and a spectacular sight. Where else can you see a 1940s two
man clinker dinghy dicing with a 30 ton Baltic Trader for room
at the mark!
I had gone along mostly to be social, many of
my friends and clients go there each year and its great to catch
up, to play in their boats and to see how they perform, its
good to sit and watch as the multihullers play with their Proas,
the rowers compare notes about hulls and oars in between sweating
and puffing around the course, the spectators lounge in the
comfort of their cockpits or on the grassy banks of the beach
and the kids have a great time with those special friends that
they only see once a year.
There were at my very rough count over 300 boats
moored in the bay when I came over the hill on the way in, mostly
classics and traditional craft. Almost all wood, some like the
vintage A class racer Waione, long graceful gaff cutters still
very very fast and with an air of flat caps and white collars,
others like the coasting ketch Ripple are working boats of the
type that once plied New Zealands North East coast carrying
freight and passengers. Small boats like David Perillos Navigator
and a John Leather designed Oyster 17 all the way from England
and a Baltic Trader, one of the few remaining of that once numerous
fleet of working ships that fetched and carried around Skandinavia
and the northern European countries now in pleasant retirement
in much warmer New Zealand waters.
There were small and modest craft sailed by families,
a couple of fair sized square riggers with crews of enthusiasts
aboard, steamers and small motorships of classic mein, I can
recognise a Gardners gentle but powerful pulse and watched with
wonder as a 25 ton workboat accelerated away without a change
in the exhaust note of the big diesel.
This was a near perfect day, the wind just perfect
for a full breeze, hardly any chop and just enough white caps
to highlight the deep blue of the sea. Warm, velvety and wonderfully
good for the soul.
Friend Marcus Raimon from SMI (Specialist Marine
Interiors, they put the insides in superyachts in Whangarei
about an hour north of Mahurangi) brought the firms fast power
dory and offered to do duty as a photo boat.
I had six rolls of 35mm with me so we shot off
Here are a selection of photos to help dispel the gloom of those
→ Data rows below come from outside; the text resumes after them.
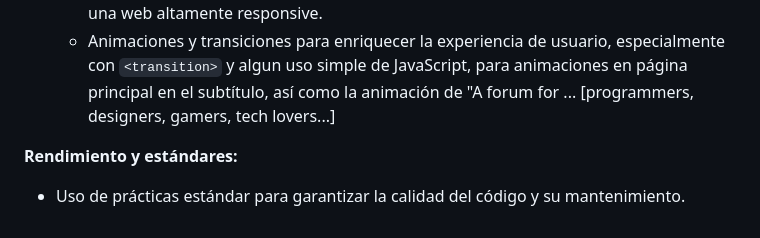
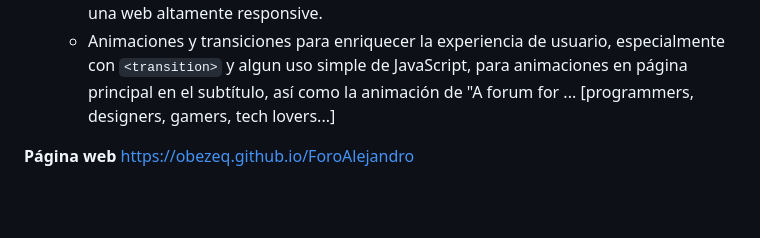
Before and after one commit to obezeq/Desarrollo-de-una-Aplicacion-Web-Completa-con-HTML5-y-CSS3, a Markdown page: README.md, the part around the change. GitHub-like rendering; blank space fills up the shorter version.

```diff
--- a/README.md
+++ b/README.md
@@ -56,5 +56,5 @@ La web **ForoAlejandro** ya está desarrollada, y esta documentación detalla lo
   - Implementación de diseño adaptativo mediante **media queries** en el CSS3, creando una web altamente responsive.
   - Animaciones y transiciones para enriquecer la experiencia de usuario, especialmente con `<transition>` y algun uso simple de JavaScript, para animaciones en página principal en el subtítulo, así como la animación de "A forum for ... [programmers, designers, gamers, tech lovers...]
 
-**Rendimiento y estándares:**
-- Uso de prácticas estándar para garantizar la calidad del código y su mantenimiento.
+**Página web**
+https://obezeq.github.io/ForoAlejandro
```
long cold nights and wet sunless days, I don’t have much
information on some of them so am just selecting nice photos
of lovely craft doing what they do best on a warm and gentle
It was a great day. John Welsford